A study analyzed the large American Academy of Ophthalmology database, Intelligent Research in Sight (IRIS®), to provide evidence of significant disparities in eye disease and care, as well as overall visual impairment, clinical trial access, and real-world treatment disparities. The investigators found significant differences in the numbers between patients with retinal vein occlusion and macular edema treated with anti-VEGF injections in the first year after diagnosis. Black, Asian, women, patients > 70 years old, and patients with visual acuity outside of the <20/40 to 20/200 range were less likely to receive treatment. Underrepresentation also takes place in clinical trials, which attributes to the disparity.
The team also examined a large Komodo database of patients > 65 years old with diabetic macular edema, which like the IRIS® database, showed that minority groups were less likely to receive anti-VEGF treatment than White patients.
Julia Haller, MD, from Wills Eye Hospital spoke about her team’s research at the 127th Annual American Academy of Ophthalmology (AAO) conference in San Francisco, California. In an interview with HCPLive, Haller discussed the findings of the study, what should be done about the disparities, and what should be covered by ophthalmologists in the healthcare disparity space.
“I would say my main takeaway is that we’re making progress, but we still have a long way to go,” Haller said. “Eliminating healthcare disparities is going to be a huge task for all of us in ophthalmology… fixing disparities in healthcare is a complicated problem, and it’s one worthy of a lot of attention.”
Haller explained the study had 3 parts. The first part examined clinical trial enrollment in diabetic macular edema from a big Genentech database. The team looked at enrollment in clinical trial sites across all regions in the United States, comparing the enrolled number of underrepresented groups to the number of available patients demographically who could have been enrolled.
After examination, Haller and colleagues found there were under enrollment of Black, Hispanic Latino, and Asian patients across all regions, compared to White people. Some regions under-enrolled females, but this did not apply to all clinical trial sites.
Part 2 of the study focused on looking at real world data on treatment of diabetic macular edema with a large Komodo database. They pinpointed patients with diabetic macular edema, >65 years old. Because of their age, patients qualified for Medicare. Yet, in those studies, Black, Hispanic, and Asian people were less likely to be treated for their diabetic macular edema than their White counterparts. For Black, Hispanic, and Asian people who were treated, they were more likely to be treated with off-label Bevacizumab than White people.
The third part of the study examined the IRIS database to look for patients newly diagnosed with retinal vein occlusion with macular edema. They sought to find out how many newly diagnosed patients began therapy in the first year after diagnosis.”
“What we found was only 64% start treatment in a timely manner,” Haller said.
Not only do minority groups get treated less than White people, but Haller said patients with visual acuity of 2040 to 2200 get treated more as well.
When asked if biosimilars or less expensive treatment methods would fix some of disparity issues, Haller said if cheaper options were more widely available, it could potentially help the financial barriers existing in the healthcare disparity issue.
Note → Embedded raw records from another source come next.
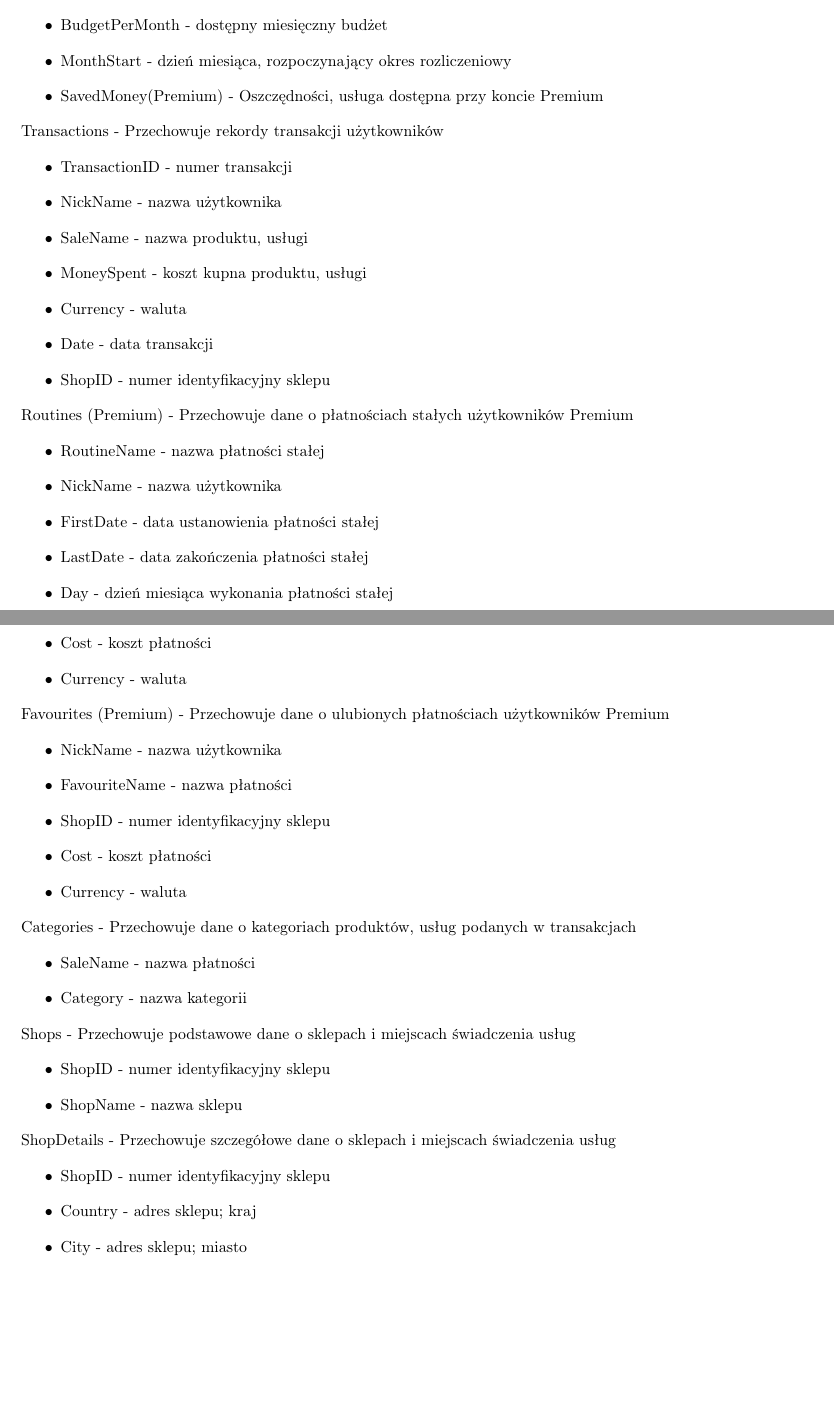
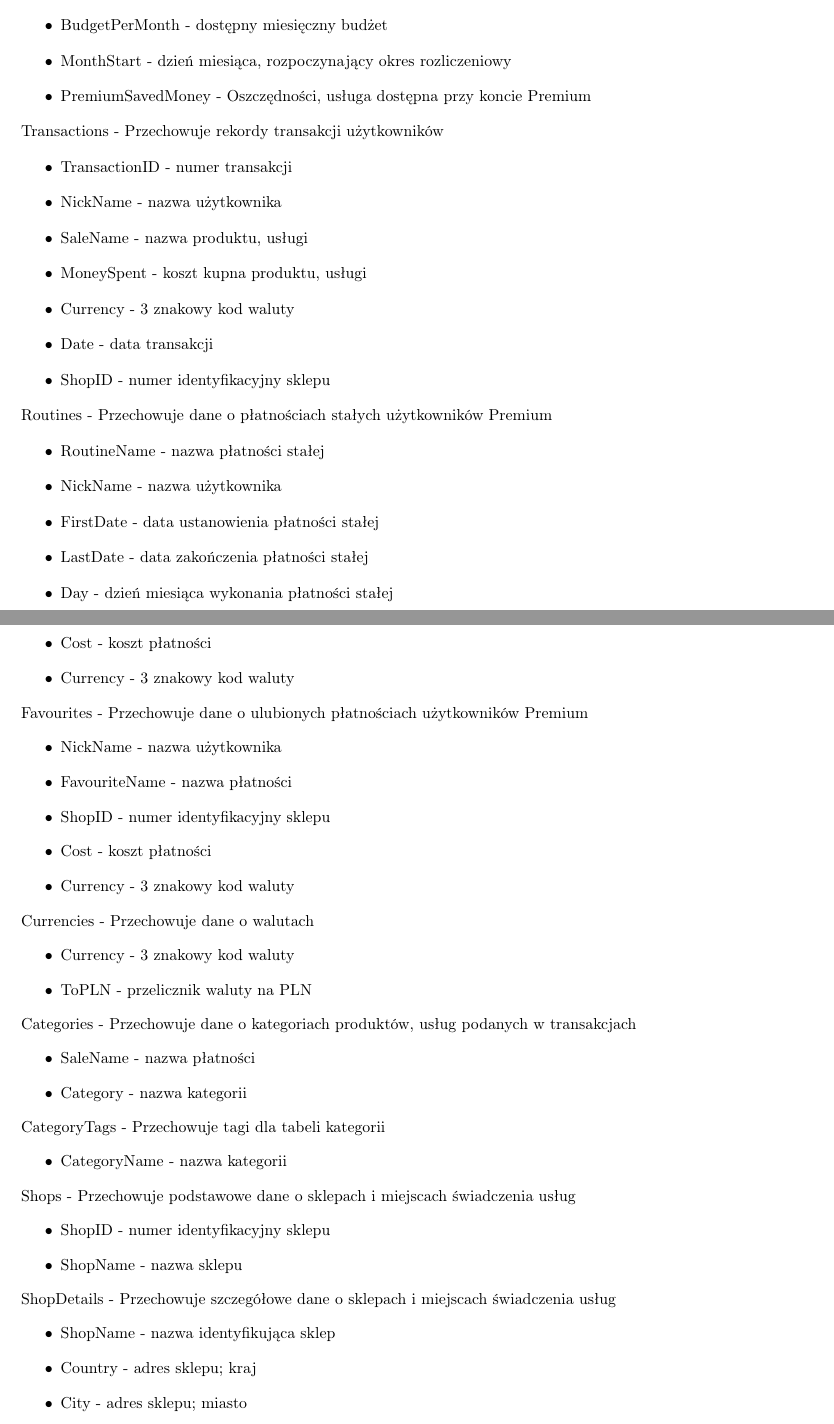
Before and after one commit to NJ4R0/BD-specification, a LaTeX document (specification.tex): two parts of pages 3 and 4 of 4 before the commit and two parts of pages 3 and 4 of 5 after it, joined at a grey line, cut so that both start at the same text, the shorter picture padded with empty space. Compiled offline with pdfLaTeX.

Commit message:
Update 27.12

```diff
--- a/specification.tex
+++ b/specification.tex
@@ -133,7 +133,7 @@ techniczną
     \item NickName - nazwa użytkownika
     \item BudgetPerMonth - dostępny miesięczny budżet
     \item MonthStart - dzień miesiąca, rozpoczynający okres rozliczeniowy
-    \item SavedMoney(Premium) - Oszczędności, usługa dostępna przy koncie Premium
+    \item PremiumSavedMoney - Oszczędności, usługa dostępna przy koncie Premium
     \end{itemize}
     Transactions - Przechowuje rekordy transakcji użytkowników
     \begin{itemize}
@@ -141,11 +141,11 @@ techniczną
     \item NickName - nazwa użytkownika
     \item SaleName - nazwa produktu, usługi
     \item MoneySpent - koszt kupna produktu, usługi
-    \item Currency - waluta
+    \item Currency - 3 znakowy kod waluty
     \item Date - data transakcji
     \item ShopID - numer identyfikacyjny sklepu
     \end{itemize}
-    Routines (Premium) - Przechowuje dane o płatnościach stałych użytkowników Premium
+    Routines - Przechowuje dane o płatnościach stałych użytkowników Premium
     \begin{itemize}
     \item RoutineName - nazwa płatności stałej
     \item NickName - nazwa użytkownika
@@ -153,20 +153,29 @@ techniczną
     \item LastDate - data zakończenia płatności stałej
     \item Day - dzień miesiąca wykonania płatności stałej
     \item Cost - koszt płatności
-    \item Currency - waluta
+    \item Currency - 3 znakowy kod waluty
     \end{itemize}
-    Favourites (Premium) - Przechowuje dane o ulubionych płatnościach użytkowników Premium
+    Favourites - Przechowuje dane o ulubionych płatnościach użytkowników Premium
     \begin{itemize}
     \item NickName - nazwa użytkownika
     \item FavouriteName - nazwa płatności
     \item ShopID - numer identyfikacyjny sklepu
     \item Cost - koszt płatności
-    \item Currency - waluta
+    \item Currency - 3 znakowy kod waluty
+    \end{itemize}
+    Currencies - Przechowuje dane o walutach
+    \begin{itemize}
+    \item Currency - 3 znakowy kod waluty
+    \item ToPLN - przelicznik waluty na PLN
     \end{itemize}
     Categories - Przechowuje dane o kategoriach produktów, usług podanych w transakcjach
     \begin{itemize}
     \item SaleName - nazwa płatności
     \item Category - nazwa kategorii
+    \end{itemize}
+    CategoryTags - Przechowuje tagi dla tabeli kategorii
+    \begin{itemize}
+    \item CategoryName - nazwa kategorii
     \end{itemize}
     Shops - Przechowuje podstawowe dane o sklepach i miejscach świadczenia usług
     \begin{itemize}
@@ -175,7 +184,7 @@ techniczną
     \end{itemize}
     ShopDetails - Przechowuje szczegółowe dane o sklepach i miejscach świadczenia usług
     \begin{itemize}
-    \item ShopID - numer identyfikacyjny sklepu
+    \item ShopName - nazwa identyfikująca sklep
     \item Country - adres sklepu; kraj
     \item City - adres sklepu; miasto
     \item Address - adres sklepu; ulica i numer
```
Also changed, not shown: specification.tex (2 more changed lines).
Cheaper treatments could help patients who are not Medicare age, as people on Medicare still face healthcare disparities.
Haller referenced the 80th Jackson Memorial Lecture at the opening session of AAO, presented by Eve Higginbotham, SM, MD, ML, also centered around healthcare disparities. Haller was interested in Higginbotham’s point about the lack of granularity in looking at racial and ethnic groups.
“She pointed out how we need to do a lot more in dissecting out, you know, what is Black? Is it Nigerian? Is it African American? Is it Afro Caribbean?” Haller said. “The level of granularity that we have is not great. And so, it’s harder to look at social determinants of health unless you have more granularity.”
Haller suggested a way to improve healthcare disparities was to increase the number of ophthalmologists and retina specialists who look like their patients, which would be a first step in addressing this issue.
“One of the ways to start treating it is to discover that it is in fact a problem and to highlight that and educate people about it so that they're aware of these disparities,” Haller said. “We have to figure out why are there these disparities and then try to get at the root causes and then work towards correcting them.”